*** Begin section ***

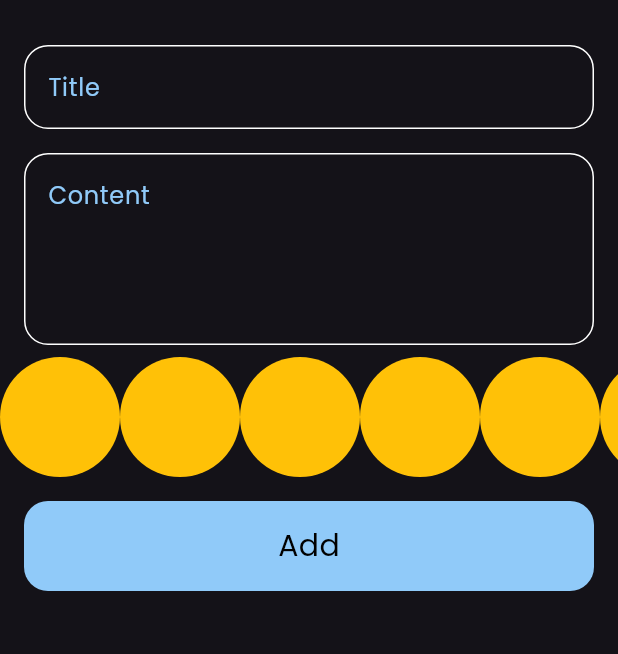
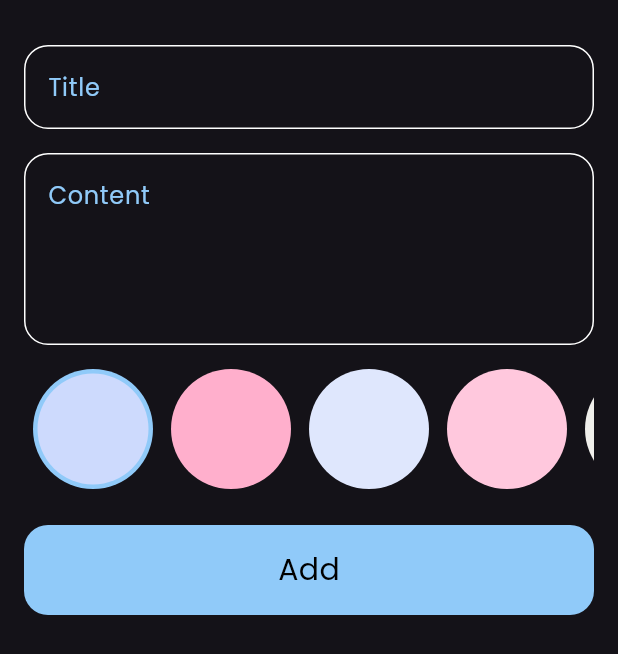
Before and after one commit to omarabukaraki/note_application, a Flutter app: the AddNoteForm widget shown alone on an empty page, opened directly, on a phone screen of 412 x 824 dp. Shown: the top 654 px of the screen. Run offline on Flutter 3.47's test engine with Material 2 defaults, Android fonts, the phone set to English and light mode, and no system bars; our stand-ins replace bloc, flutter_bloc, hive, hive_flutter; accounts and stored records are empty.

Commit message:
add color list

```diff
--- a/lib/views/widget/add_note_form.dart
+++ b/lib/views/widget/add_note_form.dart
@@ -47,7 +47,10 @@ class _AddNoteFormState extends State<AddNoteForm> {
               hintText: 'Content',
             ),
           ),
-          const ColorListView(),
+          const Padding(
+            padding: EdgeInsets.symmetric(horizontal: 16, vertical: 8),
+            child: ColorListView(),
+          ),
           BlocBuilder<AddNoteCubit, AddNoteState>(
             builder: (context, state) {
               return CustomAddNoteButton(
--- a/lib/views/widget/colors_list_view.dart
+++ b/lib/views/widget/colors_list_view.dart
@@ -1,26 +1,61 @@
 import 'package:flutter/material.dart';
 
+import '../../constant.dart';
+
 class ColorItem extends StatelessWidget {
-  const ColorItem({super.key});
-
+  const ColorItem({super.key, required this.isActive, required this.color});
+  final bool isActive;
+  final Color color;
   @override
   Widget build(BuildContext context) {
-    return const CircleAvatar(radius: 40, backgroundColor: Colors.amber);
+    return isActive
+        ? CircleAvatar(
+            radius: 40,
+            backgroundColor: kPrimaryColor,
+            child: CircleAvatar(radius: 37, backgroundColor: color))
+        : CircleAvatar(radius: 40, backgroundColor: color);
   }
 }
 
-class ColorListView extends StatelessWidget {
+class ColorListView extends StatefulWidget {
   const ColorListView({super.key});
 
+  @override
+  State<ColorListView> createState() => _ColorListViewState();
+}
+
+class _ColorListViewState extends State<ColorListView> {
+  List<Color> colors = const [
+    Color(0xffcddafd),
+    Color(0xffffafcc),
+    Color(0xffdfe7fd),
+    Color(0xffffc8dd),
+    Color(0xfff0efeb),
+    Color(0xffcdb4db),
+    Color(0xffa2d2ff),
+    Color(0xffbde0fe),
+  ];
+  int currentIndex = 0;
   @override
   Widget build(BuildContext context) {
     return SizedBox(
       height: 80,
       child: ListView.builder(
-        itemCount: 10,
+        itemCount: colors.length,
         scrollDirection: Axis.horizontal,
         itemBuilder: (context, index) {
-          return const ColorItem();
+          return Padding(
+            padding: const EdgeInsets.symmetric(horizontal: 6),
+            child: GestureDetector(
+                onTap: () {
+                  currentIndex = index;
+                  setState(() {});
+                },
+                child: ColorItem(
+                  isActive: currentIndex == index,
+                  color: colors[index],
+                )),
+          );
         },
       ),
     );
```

*** End section ***

◆ **HOW TO COMPLETE THIS TASK**
Go through the listing above and return each line where the word "class" occurs.

◆ **COMPLETED TASK**
@@ -47,7 +47,10 @@ class _AddNoteFormState extends State<AddNoteForm> {
 class ColorItem extends StatelessWidget {
-class ColorListView extends StatelessWidget {
+class ColorListView extends StatefulWidget {
+class _ColorListViewState extends State<ColorListView> {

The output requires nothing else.